PROBLEM. From the first line to the last, copy the listing exactly and omit the pictures.

——

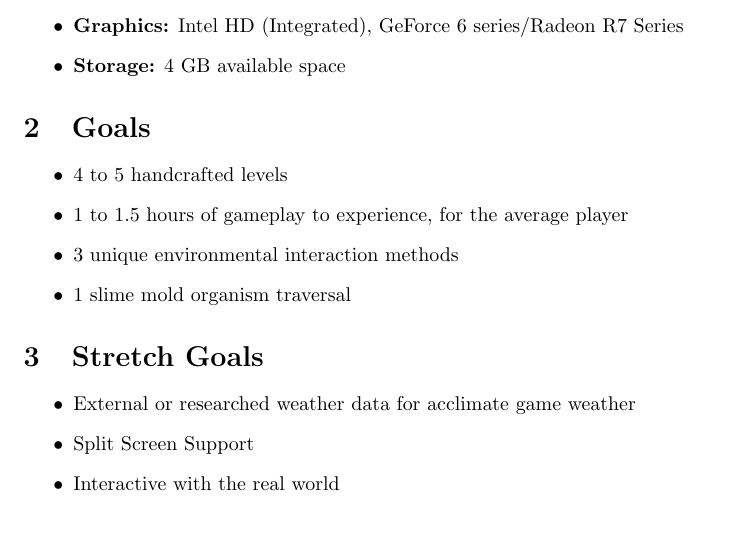
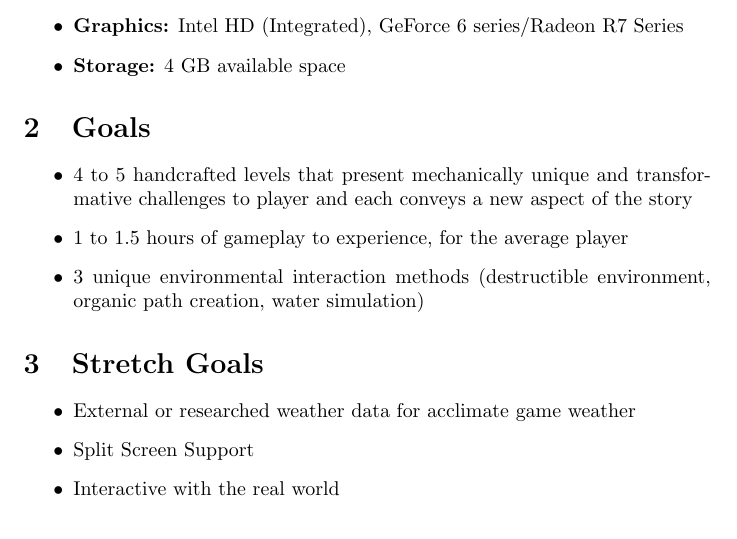
Before and after one commit to felix-hurst/Ad-Natura, a LaTeX document (docs/ProblemStatementAndGoals/ProblemStatement.tex): part of page 2 of 5, cut so that both start at the same text. Compiled offline with pdfLaTeX.

Commit message:
Peer review feedback changes

```diff
--- a/docs/ProblemStatementAndGoals/ProblemStatement.tex
+++ b/docs/ProblemStatementAndGoals/ProblemStatement.tex
@@ -64,10 +64,9 @@ Minimum Specs:
 \section{Goals}
 
 \begin{itemize}
-\item{4 to 5 handcrafted levels}
+\item{4 to 5 handcrafted levels that present mechanically unique and transformative challenges to player and each conveys a new aspect of the story}
 \item{1 to 1.5 hours of gameplay to experience, for the average player}
-\item{3 unique environmental interaction methods}
-\item{1 slime mold organism traversal}
+\item{3 unique environmental interaction methods (destructible environment, organic path creation, water simulation)}
 \end{itemize}
 
 \section{Stretch Goals}
```
Also changed, not shown: docs/DevelopmentPlan/DevelopmentPlan.tex (+2 -0 lines).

——

THE ANSWER.
Before and after one commit to felix-hurst/Ad-Natura, a LaTeX document (docs/ProblemStatementAndGoals/ProblemStatement.tex): part of page 2 of 5, cut so that both start at the same text. Compiled offline with pdfLaTeX.

Commit message:
Peer review feedback changes

```diff
--- a/docs/ProblemStatementAndGoals/ProblemStatement.tex
+++ b/docs/ProblemStatementAndGoals/ProblemStatement.tex
@@ -64,10 +64,9 @@ Minimum Specs:
 \section{Goals}
 
 \begin{itemize}
-\item{4 to 5 handcrafted levels}
+\item{4 to 5 handcrafted levels that present mechanically unique and transformative challenges to player and each conveys a new aspect of the story}
 \item{1 to 1.5 hours of gameplay to experience, for the average player}
-\item{3 unique environmental interaction methods}
-\item{1 slime mold organism traversal}
+\item{3 unique environmental interaction methods (destructible environment, organic path creation, water simulation)}
 \end{itemize}
 
 \section{Stretch Goals}
```
Also changed, not shown: docs/DevelopmentPlan/DevelopmentPlan.tex (+2 -0 lines).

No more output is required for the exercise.